◆ Information given ◆

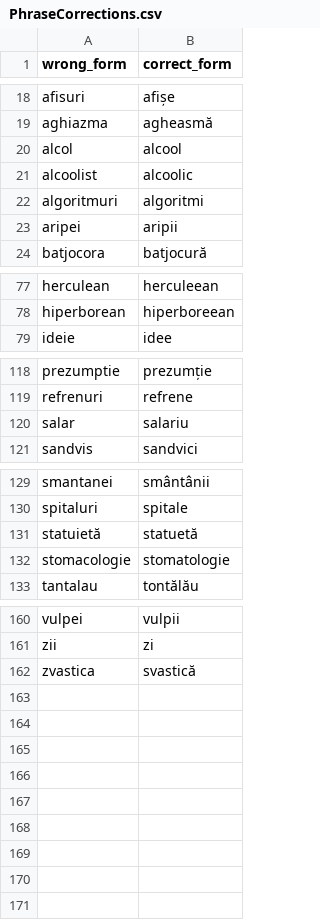
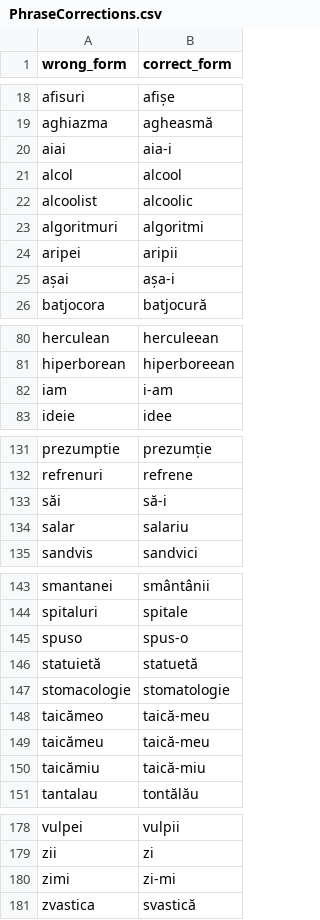
Before and after one commit to tacheometry/Agramat, a CSV file: PhraseCorrections.csv, drawn as a sheet; only a part is shown, gaps mark what is left out; the diff covers the shown part only.

```diff
--- a/PhraseCorrections.csv
+++ b/PhraseCorrections.csv
@@ -19,2 +19,3 @@ afisuri,afișe
 aghiazma,agheasmă
+aiai,aia-i
 alcol,alcool
@@ -23,2 +24,3 @@ algoritmuri,algoritmi
 aripei,aripii
+așai,așa-i
 batjocora,batjocură
@@ -78,2 +81,3 @@ herculean,herculeean
 hiperborean,hiperboreean
+iam,i-am
 ideie,idee
@@ -119,2 +132,3 @@ prezumptie,prezumție
 refrenuri,refrene
+săi,să-i
 salar,salariu
@@ -130,4 +144,8 @@ smantanei,smântânii
 spitaluri,spitale
+spuso,spus-o
 statuietă,statuetă
 stomacologie,stomatologie
+taicămeo,taică-meu
+taicămeu,taică-meu
+taicămiu,taică-miu
 tantalau,tontălău
@@ -161,2 +179,3 @@ vulpei,vulpii
 zii,zi
+zimi,zi-mi
 zvastica,svastică
```
Also changed, not shown: 10 added rows elsewhere in this file.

◆ Directions ◆
If a line above contains the word "PhraseCorrections", list it.

◆ Exercise output ◆
Before and after one commit to tacheometry/Agramat, a CSV file: PhraseCorrections.csv, drawn as a sheet; only a part is shown, gaps mark what is left out; the diff covers the shown part only.
--- a/PhraseCorrections.csv
+++ b/PhraseCorrections.csv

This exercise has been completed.